Systematics in biology is concerned with the classification systems and nomenclature of organisms. It is a branch of biological science that studies the distinctive characteristics of species and how they are related to other species through time. Thus, it is the basis used to understand the evolution of life. Its main objectives are to provide scientific names for organisms, to describe organisms, to preserve collections of organisms, to provide and apply classification systems, to help identify organisms, to determine the distributions of organisms, to investigate the evolutionary histories of organisms, and to study the environmental adaptations of organisms.1
Systematics is sometimes used interchangeably with taxonomy. This is because, taxonomy is a branch of science concerned also in finding, describing, classifying, and naming organisms, including the studying of the relationships between taxa and the principles underlying such a classification. However, systematics is more encompassing than taxonomy. The latter does not include the study of evolutionary histories and the environmental adaptations of organisms.

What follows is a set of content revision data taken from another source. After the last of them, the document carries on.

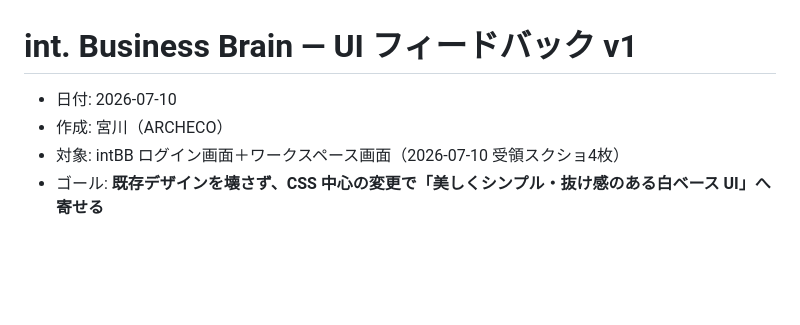
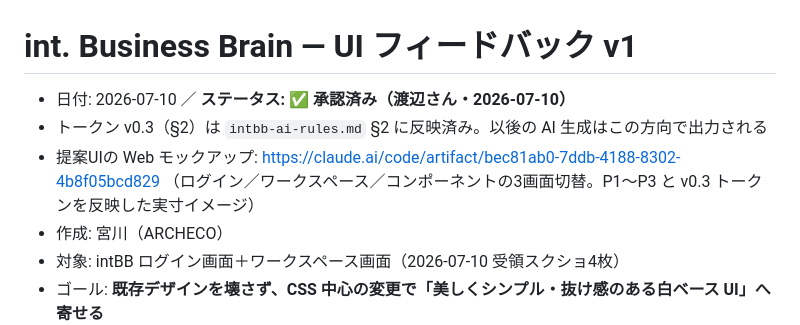
Before and after one commit to masamichimiyakawaarcheco01-art/fambox-liquid-prompt-builder, a Markdown page: docs/intbb/intbb-ui-feedback-v1.md, the part around the change. Drawn GitHub-style; blank space fills up the shorter version.

Commit message:
feat(intbb): 規約 v0.3 確定（白ベーストークン承認反映）＋ FB v1 承認済みステータス＋UIモックアップURL記載
Co-Authored-By: Claude Fable 5 <noreply@anthropic.com>

```diff
--- a/docs/intbb/intbb-ui-feedback-v1.md
+++ b/docs/intbb/intbb-ui-feedback-v1.md
@@ -1,6 +1,9 @@
 # int. Business Brain — UI フィードバック v1
 
-- 日付: 2026-07-10
+- 日付: 2026-07-10 ／ **ステータス: ✅ 承認済み（渡辺さん・2026-07-10）**
+- トークン v0.3（§2）は `intbb-ai-rules.md` §2 に反映済み。以後の AI 生成はこの方向で出力される
+- 提案UIの Web モックアップ: https://claude.ai/code/artifact/bec81ab0-7ddb-4188-8302-4b8f05bcd829
+  （ログイン／ワークスペース／コンポーネントの3画面切替。P1〜P3 と v0.3 トークンを反映した実寸イメージ）
 - 作成: 宮川（ARCHECO）
 - 対象: intBB ログイン画面＋ワークスペース画面（2026-07-10 受領スクショ4枚）
 - ゴール: **既存デザインを壊さず、CSS 中心の変更で「美しくシンプル・抜け感のある白ベース UI」へ寄せる**
```
Also changed, not shown: docs/intbb/intbb-ai-rules.md (+34 -30 lines).
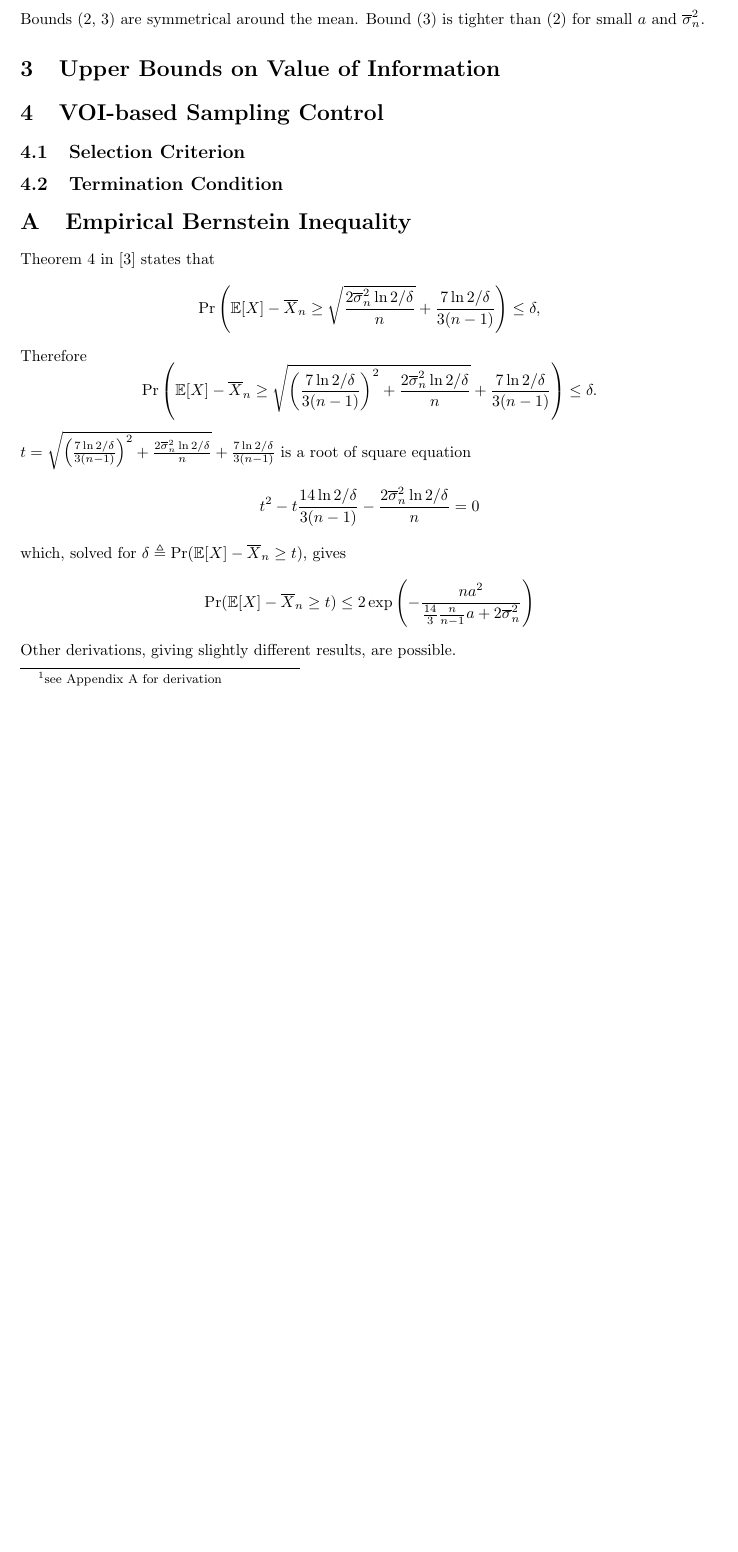
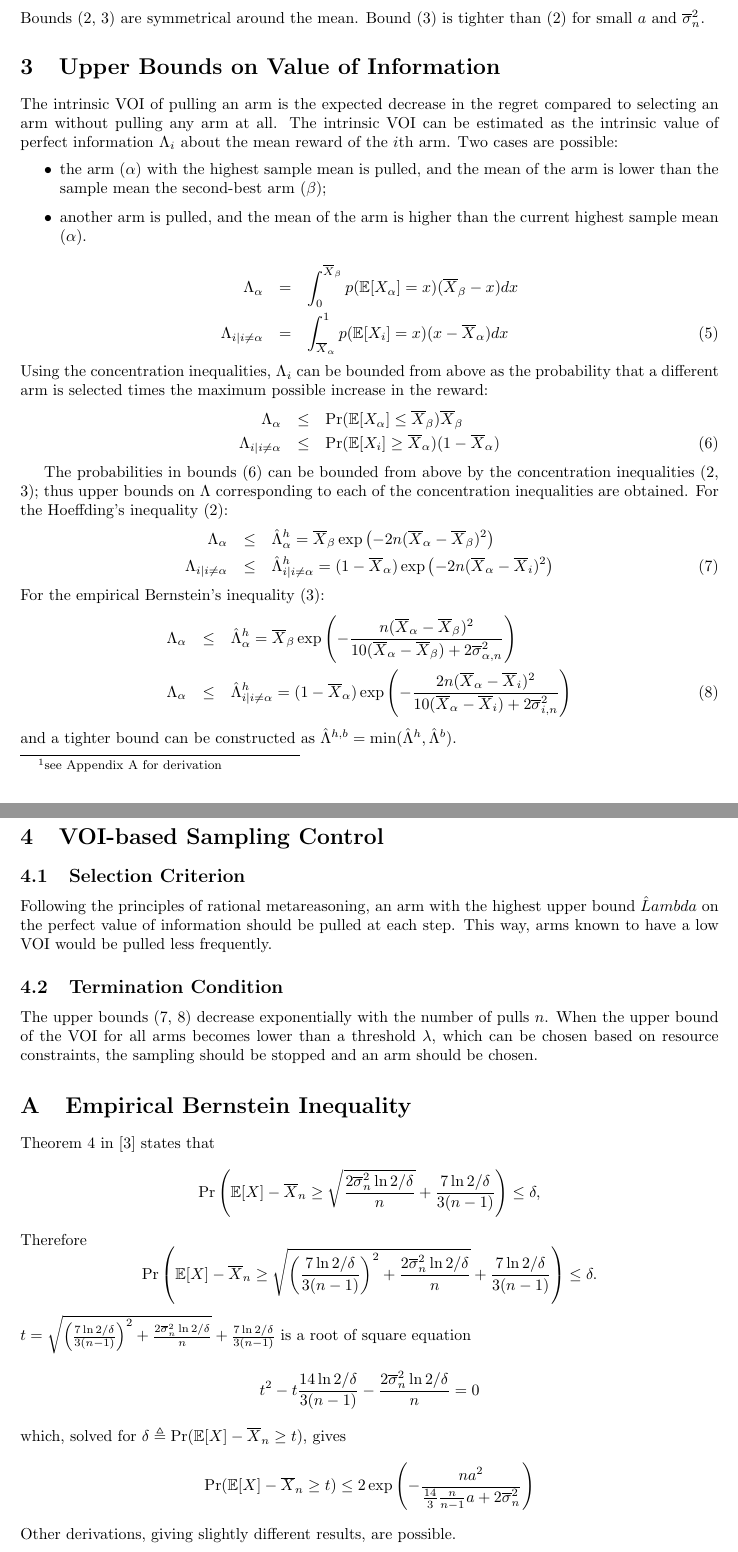
Before and after one commit to dtolpin/uct, a LaTeX paper (paper/voisam/paper.tex): part of page 2 of 3 before the commit and two parts of pages 2 and 3 of 3 after it, the two joined at a grey line, cut so that both start at the same text, the shorter picture padded with empty space. Compiled offline with pdfLaTeX.

Commit message:
first draft for the bounds

```diff
--- a/paper/voisam/paper.tex
+++ b/paper/voisam/paper.tex
@@ -96,11 +99,66 @@ around the mean. Bound~(\ref{eq:conc-empbernstein}) is tighter than
 
 \section{Upper Bounds on Value of Information}
 
+The intrinsic VOI of pulling an arm is the expected decrease
+in the regret compared to selecting an arm without pulling any arm at
+all. The intrinsic VOI can be estimated as the intrinsic
+value of perfect information $\Lambda_i$ about the mean reward of the $i$th arm. Two
+cases are possible:
+\begin{itemize}
+\item the arm ($\alpha$) with the highest sample mean is pulled, and the
+mean of the arm is lower than the sample mean the second-best arm ($\beta$);
+\item another arm is pulled, and the mean of the arm is higher
+than the current highest sample mean ($\alpha$).
+\end{itemize}
+\begin{eqnarray}
+\Lambda_\alpha&=&\int_0^{\overline X_\beta}p(\IE[X_\alpha]=x)(\overline X_\beta-x)dx\nonumber\\
+\Lambda_{i|i\ne\alpha}&=&\int_{\overline X_\alpha}^1p(\IE[X_i]=x)(x-\overline X_\alpha)dx
+\end{eqnarray}
+Using the concentration inequalities, $\Lambda_i$ can be bounded from
+above as the probability that a different arm is selected times the
+maximum possible increase in the reward:
+\begin{eqnarray}
+\Lambda_\alpha&\le&\Pr(\IE[X_\alpha]\le\overline X_\beta)\overline X_\beta\nonumber\\
+\Lambda_{i|i\ne \alpha}&\le&\Pr(\IE[X_i]\ge\overline
+X_\alpha)(1-\overline X_\alpha)
+\label{eq:lambda-general-bounds}
+\end{eqnarray}
+
+The probabilities in bounds~(\ref{eq:lambda-general-bounds}) can be
+bounded from above by the concentration
+inequalities~(\ref{eq:conc-hoeffding}, \ref{eq:conc-empbernstein});
+thus upper bounds on $\Lambda$ corresponding to each of the
+concentration inequalities are obtained. For the Hoeffding's
+inequality~(\ref{eq:conc-hoeffding}):
+\begin{eqnarray}
+\Lambda_\alpha&\le&\hat\Lambda_\alpha^h=\overline X_\beta \exp\left(-2n(\overline  X_\alpha - \overline X_\beta)^2\right)\nonumber\\
+\Lambda_{i|i\ne \alpha}&\le&\hat\Lambda_{i|i\ne \alpha}^h=(1-\overline X_\alpha) \exp\left(-2n(\overline X_\alpha - \overline X_i)^2\right)
+\label{eq:lambda-hoeffding-bounds}
+\end{eqnarray}
+For the empirical Bernstein's inequality~(\ref{eq:conc-empbernstein}):
+\begin{eqnarray}
+\Lambda_\alpha&\le&\hat\Lambda_\alpha^h=\overline X_\beta \exp\left(-\frac {n(\overline X_\alpha - \overline X_\beta)^2} {10(\overline X_\alpha - \overline X_\beta)+2\overline\sigma_{\alpha,n}^2}\right)\nonumber\\
+\Lambda_\alpha&\le&\hat\Lambda_{i|i\ne \alpha}^h=(1-\overline X_\alpha) \exp\left(-\frac {2n(\overline X_\alpha - \overline X_i)^2} {10(\overline X_\alpha - \overline X_i)+2\overline\sigma_{i,n}^2}\right)
+\label{eq:lambda-bernstein-bounds}
+\end{eqnarray}
+and a tighter bound can be constructed as $\hat\Lambda^{h,b}=\min(\hat\Lambda^h,\hat\Lambda^b)$.
+
+
 \section{VOI-based Sampling Control}
 
 \subsection{Selection Criterion}
 
+Following the principles of rational metareasoning, an arm with the highest upper bound $\hat
+Lambda$ on the perfect value of information should be pulled at each
+step. This way, arms known to have a low VOI  would be pulled less frequently.
+
 \subsection{Termination Condition}
+
+The upper bounds~(\ref{eq:lambda-hoeffding-bounds}, \ref{eq:lambda-bernstein-bounds}) decrease exponentially with the
+number of pulls $n$. When the upper bound of the VOI for all arms
+becomes lower than a threshold $\lambda$, which can be chosen based on
+resource constraints, the sampling should be stopped and an arm should
+be chosen.
 
 \appendix
 
```
Also changed, not shown: paper/voisam/paper.tex (3 more changed lines).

- systematic biology
- evolutionary biology
1Systematics. Retrieved from [].